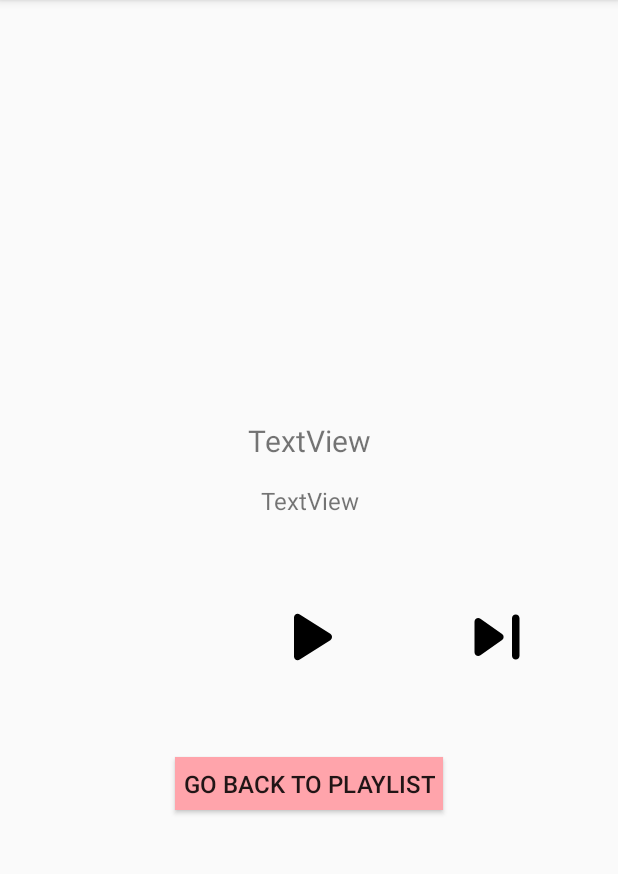
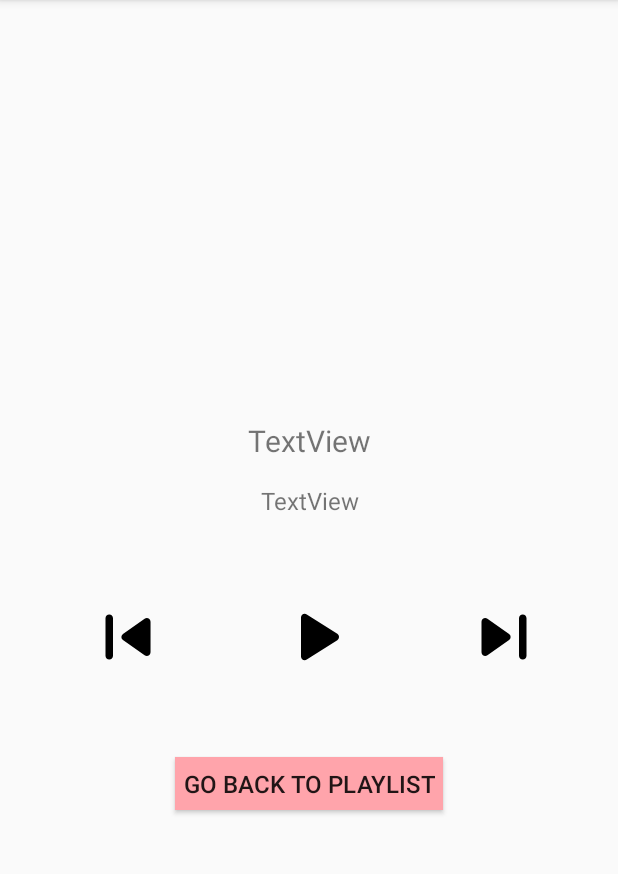
Before and after one commit to gracewainaina/Musicca, an Android app: the SongPlaylistActivity screen opened directly, with no data from a screen before it, after a tap on an icon or button, on a phone screen of 412 x 824 dp, the part 84-958 px from its top. Run offline under Robolectric (Android 15) with nearby library versions, the phone set to English and light mode, and no system bars; libraries missing offline, so code that uses them is left out: com.parse, com.spotify.android; pictures from the network do not load.

Commit message:
user can now play/pause each song and resume playing, even after clicking next/ previous song

```diff
--- a/Musicca/app/src/main/java/com/example/musicca/activities/SongPlaylistActivity.java
+++ b/Musicca/app/src/main/java/com/example/musicca/activities/SongPlaylistActivity.java
@@ -35,11 +35,8 @@
 public class SongPlaylistActivity extends AppCompatActivity {
 
     private static final String EXTRA_PLAYLISTOBJECTID = "playlistobjectid";
-    private static final String EXTRA_SONGOBJECTID = "songObjectid";
-    private static final String EXTRA_ALBUMICONURL = "albumiconurl";
-    private static final String EXTRA_SONGTITLE = "songtitle";
-    private static final String EXTRA_SONGARTIST = "songartist";
-
+    public static final String EXTRA_CURRENT_SONG_POSITION = "currentSongPosition";
+    public static final String EXTRA_SONG_LIST = "songList";
 
     private static final String TAG = "Play Song";
 
@@ -55,13 +52,15 @@
     private ImageView ivNext;
     private Button btnReturnPlaylist;
 
-    private String albumUrl;
     private String playlistObjectId;
-    private String songObjectId;
 
     private static final String CLIENT_ID = "22793b7728c54470b8d117506f9574c5";
     private static final String REDIRECT_URI = "com.musicca://callback";
     private SpotifyAppRemote mSpotifyAppRemote;
+
+    // boolean to determine is song is being played for the first time, on resume or on pause
+    private boolean isPlay = false;
+    private boolean isPaused = false;
 
     private static final int REQUEST_CODE = 1337;
 
@@ -85,25 +84,36 @@
         ivPlayPause = findViewById(R.id.ivPlayPause);
         ivNext = findViewById(R.id.ivNext);
 
-        sortedSongObjectIds = getIntent().getStringArrayListExtra("songList");
-        songPosition = getIntent().getIntExtra("currentSongPosition", 0);
+        songPosition = getIntent().getIntExtra(EXTRA_CURRENT_SONG_POSITION, 0);
+        sortedSongObjectIds = getIntent().getStringArrayListExtra(EXTRA_SONG_LIST);
+        playlistObjectId = getIntent().getStringExtra(EXTRA_PLAYLISTOBJECTID);
 
         setSongView();
-
-//        songObjectId = getIntent().getStringExtra(EXTRA_SONGOBJECTID);
-//        playlistObjectId = getIntent().getStringExtra(EXTRA_PLAYLISTOBJECTID);
-//
-//        albumUrl = getIntent().getStringExtra(EXTRA_ALBUMICONURL);
-//        Glide.with(this).load(albumUrl).into(ivAlbum);
-//
-//        tvTitle.setText(getIntent().getStringExtra(EXTRA_SONGTITLE));
-//        tvArtist.setText(getIntent().getStringExtra(EXTRA_SONGARTIST));
 
         ivPlayPause.setOnClickListener(new View.OnClickListener() {
             @Override
             public void onClick(View view) {
-                playSong();
-                ivPlayPause.setImageResource(R.drawable.pauseicon);
+
+                // play for the first time
+                if (!isPaused && !isPlay) {
+                    playSong();
+                    ivPlayPause.setImageResource(R.drawable.pauseicon);
+                    isPlay = true;
+
+                    // pause song
+                } else if (!isPaused && isPlay) {
+                    pauseSong();
+                    ivPlayPause.setImageResource(R.drawable.playicon);
+                    isPlay = false;
+                    isPaused = true;
+
+                    // resume song after playing
+                } else if (isPaused && !isPlay) {
+                    resumeSong();
+                    ivPlayPause.setImageResource(R.drawable.pauseicon);
+                    isPaused = false;
+                    isPlay = true;
+                }
             }
         });
 
@@ -111,10 +121,8 @@
             @Override
             public void onClick(View view) {
                 if (songPosition == 0) {
-                    Toast toast= Toast.makeText(SongPlaylistActivity.this, "This is the first song!", Toast.LENGTH_SHORT);
-                    ivPrevious.setVisibility(View.GONE);
-                }
-                else{
+                    Toast.makeText(SongPlaylistActivity.this, "This is the first song!", Toast.LENGTH_SHORT).show();
+                } else{
                     songPosition--;
                     setSongView();
                 }
@@ -124,11 +132,10 @@
         ivNext.setOnClickListener(new View.OnClickListener() {
             @Override
             public void onClick(View view) {
+                Toast.makeText(SongPlaylistActivity.this, "Clicked!", Toast.LENGTH_SHORT);
                 if (songPosition == sortedSongObjectIds.size()-1) {
-                    Toast toast= Toast.makeText(SongPlaylistActivity.this, "This is the last song!", Toast.LENGTH_SHORT);
-                    ivNext.setVisibility(View.GONE);
-                }
-                else{
+                    Toast.makeText(SongPlaylistActivity.this, "This is the last song!", Toast.LENGTH_SHORT).show();
+                } else{
                     songPosition++;
                     setSongView();
                 }
@@ -157,13 +164,37 @@
                         tvArtist.setText(song.getArtist());
                         songSpotifyId = song.getSpotifyId();
 
+                        // grey out previous icon if it is the first item in the list
+                        if (songPosition == 0) {
+                            ivPrevious.setImageResource(R.drawable.previcon_grey);
+                        } else {
+                            ivPrevious.setImageResource(R.drawable.previcon);
+                        }
+                        // grey out next icon if it is the last item in the list
+                        if (songPosition == sortedSongObjectIds.size()-1) {
+                            ivNext.setImageResource(R.drawable.nexticon_grey);
+                        } else {
+                            ivNext.setImageResource(R.drawable.nexticon);
+                        }
+
+                        // if previous song was playing, start playing the next one too
+                        if (!isPaused && isPlay) {
+                            ivPlayPause.setImageResource(R.drawable.pauseicon);
+                            playSong();
+
+                            // previous song was not playing then do not auto start the next one
+                        } else {
+                            isPaused = false;
+                            isPlay = false;
+                            ivPlayPause.setImageResource(R.drawable.playicon);
+                        }
+
                     } else {
                         Toast.makeText(SongPlaylistActivity.this, "Error showing song!", Toast.LENGTH_SHORT).show();
                     }
                 }
             });
         }
-
     }
 
     private void gotoPlaylist() {
@@ -185,31 +216,20 @@
                         // Now you can start interacting with App Remote
                         mSpotifyAppRemote.getPlayerApi().play("spotify:track:" + songSpotifyId);
                     }
-
                     @Override
                     public void onFailure(Throwable throwable) {
                         Log.e(TAG, throwable.getMessage(), throwable);
                         Toast.makeText(SongPlaylistActivity.this, "Error playing song!", Toast.LENGTH_SHORT).show();
                     }
                 });
+    }
 
+    private void resumeSong() {
+        mSpotifyAppRemote.getPlayerApi().resume();
+    }
 
-
-//        ParseQuery<Song> query = ParseQuery.getQuery(Song.class);
-//        // Execute the query to find the object with ID
-//        query.getInBackground(songObjectId, new GetCallback<Song>() {
-//            @Override
-//            public void done(Song song, com.parse.ParseException e) {
-//                if (e == null) {
-//                    String spotifyID = song.getSpotifyId();
-//
-//
-//                } else {
-//                    Log.d(TAG, "play song not found!");
-//                    Toast.makeText(SongPlaylistActivity.this, "Error playing song!", Toast.LENGTH_SHORT).show();
-//                }
-//            }
-//        });
+    private void pauseSong() {
+        mSpotifyAppRemote.getPlayerApi().pause();
     }
 
     @Override
--- /dev/null
+++ b/Musicca/app/src/main/res/drawable/nexticon_grey.xml
@@ -0,0 +1,9 @@
+<vector xmlns:android="http://schemas.android.com/apk/res/android"
+    android:width="24dp"
+    android:height="24dp"
+    android:viewportWidth="24"
+    android:viewportHeight="24">
+    <path
+        android:fillColor="#C0C0C0"
+        android:pathData="M7.58,16.89l5.77,-4.07c0.56,-0.4 0.56,-1.24 0,-1.63L7.58,7.11C6.91,6.65 6,7.12 6,7.93v8.14c0,0.81 0.91,1.28 1.58,0.82zM16,7v10c0,0.55 0.45,1 1,1s1,-0.45 1,-1V7c0,-0.55 -0.45,-1 -1,-1s-1,0.45 -1,1z"/>
+</vector>
--- /dev/null
+++ b/Musicca/app/src/main/res/drawable/previcon_grey.xml
@@ -0,0 +1,9 @@
+<vector xmlns:android="http://schemas.android.com/apk/res/android"
+    android:width="24dp"
+    android:height="24dp"
+    android:viewportWidth="24"
+    android:viewportHeight="24">
+    <path
+        android:fillColor="#C0C0C0"
+        android:pathData="M7,6c0.55,0 1,0.45 1,1v10c0,0.55 -0.45,1 -1,1s-1,-0.45 -1,-1L6,7c0,-0.55 0.45,-1 1,-1zM10.66,12.82l5.77,4.07c0.66,0.47 1.58,-0.01 1.58,-0.82L18.01,7.93c0,-0.81 -0.91,-1.28 -1.58,-0.82l-5.77,4.07c-0.57,0.4 -0.57,1.24 0,1.64z"/>
+</vector>
```
Also changed, not shown: Musicca/app/src/main/java/com/example/musicca/adapters/CurrentPlaylistAdapter.java (+6 -27 lines).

————————

> [Description of the task] Out of the data above, return each line where the word "example" can be found.

> [Answer to the exercise]
--- a/Musicca/app/src/main/java/com/example/musicca/activities/SongPlaylistActivity.java
+++ b/Musicca/app/src/main/java/com/example/musicca/activities/SongPlaylistActivity.java
Also changed, not shown: Musicca/app/src/main/java/com/example/musicca/adapters/CurrentPlaylistAdapter.java (+6 -27 lines).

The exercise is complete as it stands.